A: We're in the middle of it right now. You almost can say this has began a process that will just continue. But I'm always cautious to say that things will just always continue to accelerate at a faster and faster pace. We just can't predict what sorts of changes this is going to bring about.
Historically, technological advance has long meant better productivity and therefore less need for workers. But society has adjusted. And though technology has cost the nation jobs, it is in no small way responsible for creating them, too, pointed out Casey Corbett, associate professor of computer graphics and web design at Washington State Community College.
Q: What are some current examples of jobs that have been cut due to technology, such as computers, digital equipment, robotics, etc.?
A: The biggest thing that I notice changing, especially in the gaming industry, is more and more mobile applications. We're going from teams of a couple hundred people that are making games like Halo to one or two people who are making little, successful games. Rovio (a video game developer) started with three people and blossomed to (popular mobile game) Angry Birds. Big companies like Xbox are worried that people are playing games on their cell phone. Just last weekend we had a big game company lay off a bunch of people.
Q: So how has technology contributed to employment?
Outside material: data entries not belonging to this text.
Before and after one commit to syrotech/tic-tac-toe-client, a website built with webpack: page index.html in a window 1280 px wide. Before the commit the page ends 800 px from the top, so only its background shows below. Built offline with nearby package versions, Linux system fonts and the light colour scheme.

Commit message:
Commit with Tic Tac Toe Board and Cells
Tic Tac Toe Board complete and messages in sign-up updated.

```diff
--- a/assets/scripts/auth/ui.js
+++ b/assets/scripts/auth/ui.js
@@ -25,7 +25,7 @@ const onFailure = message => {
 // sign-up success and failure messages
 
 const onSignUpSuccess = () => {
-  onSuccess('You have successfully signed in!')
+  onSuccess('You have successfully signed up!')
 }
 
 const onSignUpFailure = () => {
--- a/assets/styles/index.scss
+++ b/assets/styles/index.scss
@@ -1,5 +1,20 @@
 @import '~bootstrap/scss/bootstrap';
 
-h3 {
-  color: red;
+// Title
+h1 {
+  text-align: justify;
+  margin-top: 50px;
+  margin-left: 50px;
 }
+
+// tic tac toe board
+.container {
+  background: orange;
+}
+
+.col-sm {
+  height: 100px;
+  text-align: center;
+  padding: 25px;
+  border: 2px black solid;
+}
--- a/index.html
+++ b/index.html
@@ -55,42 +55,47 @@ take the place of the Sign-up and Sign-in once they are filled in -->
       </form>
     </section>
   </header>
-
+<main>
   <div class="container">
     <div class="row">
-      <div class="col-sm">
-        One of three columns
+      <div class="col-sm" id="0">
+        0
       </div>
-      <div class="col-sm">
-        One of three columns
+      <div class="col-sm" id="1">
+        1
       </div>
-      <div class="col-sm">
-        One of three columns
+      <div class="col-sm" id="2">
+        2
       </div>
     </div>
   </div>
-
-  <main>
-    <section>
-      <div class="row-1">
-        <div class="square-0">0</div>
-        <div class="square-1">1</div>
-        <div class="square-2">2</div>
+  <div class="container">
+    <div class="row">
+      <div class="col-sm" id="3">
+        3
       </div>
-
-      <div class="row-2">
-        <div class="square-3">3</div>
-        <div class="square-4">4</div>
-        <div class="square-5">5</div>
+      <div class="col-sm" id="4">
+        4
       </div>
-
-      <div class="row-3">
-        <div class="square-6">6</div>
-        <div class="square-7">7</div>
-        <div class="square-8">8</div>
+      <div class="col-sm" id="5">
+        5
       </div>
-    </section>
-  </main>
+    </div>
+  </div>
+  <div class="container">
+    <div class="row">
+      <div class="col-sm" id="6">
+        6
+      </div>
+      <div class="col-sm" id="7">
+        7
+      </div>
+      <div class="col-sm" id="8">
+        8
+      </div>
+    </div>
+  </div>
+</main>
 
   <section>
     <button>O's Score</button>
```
A: As far as spurring jobs, I think the biggest thing we're noticing is that we're leaning more toward the independent technology. Everything is going application based. Most of those are made by independent small developers that are working from home. We don't need (Electric Arts). We don't need Nintendo. More and more people are working from their phones which is good because if somebody from Marietta wants to submit their own application to the App store, they can. And how many people are they going to hire? Rovio was founded in 2003 by three people. They have hired a ton of people.
Q: What sorts of tech are we currently developing and what sort of jobs could they affect?
A: They just released a law in California that allow autonomous vehicles to be on the road for the purpose of testing them. I'd say within at least 15 years we'll see autonomous vehicles on the streets.
Q: Could they replace driving jobs, such as mail carriers or truckers?
A: I don't think so. If so, it's going to be a while. I just think people don't really trust autonomous vehicles yet. It's so new. Once we see it and once it becomes part of our culture we may begin to trust it.
Q: What are some limitations humans face compared to technology?
A: Technology, nine times out of ten does not make mistakes. It is more accurate. It is always there on time. It doesn't show up late for work. As far as technology goes, if we can get something that is automated that can do it consistently, then it is going to be more efficient.
Q: On the flip side, where does technology not stack up to a physical worker?
A: Where computers are deficient is the customer service area. Technology is not very good at working with people. So customer service positions will never ever, ever be taken over by a computer.
Q: Does technology make people's jobs easier?
A: I think it makes your job more mobile. You don't have to be sitting at your desk anymore. You can be walking around shopping and still checking your email. I think we're moving from a more stationary job to a more get up and move around and enjoy life kind of job.
Q: Is there a technological revolution on our horizon and how do you think our society will adapt?
A: I think we're on information overload already. Everyone is bombarded with information constantly. We're getting texts, calls, stock quotes, etc. We are in a state of needing constant content. I think what we're going to be moving toward are things like the new Google glasses, that you wear just like glasses and they constantly stream new information. As technology advances, it gets more user integrated.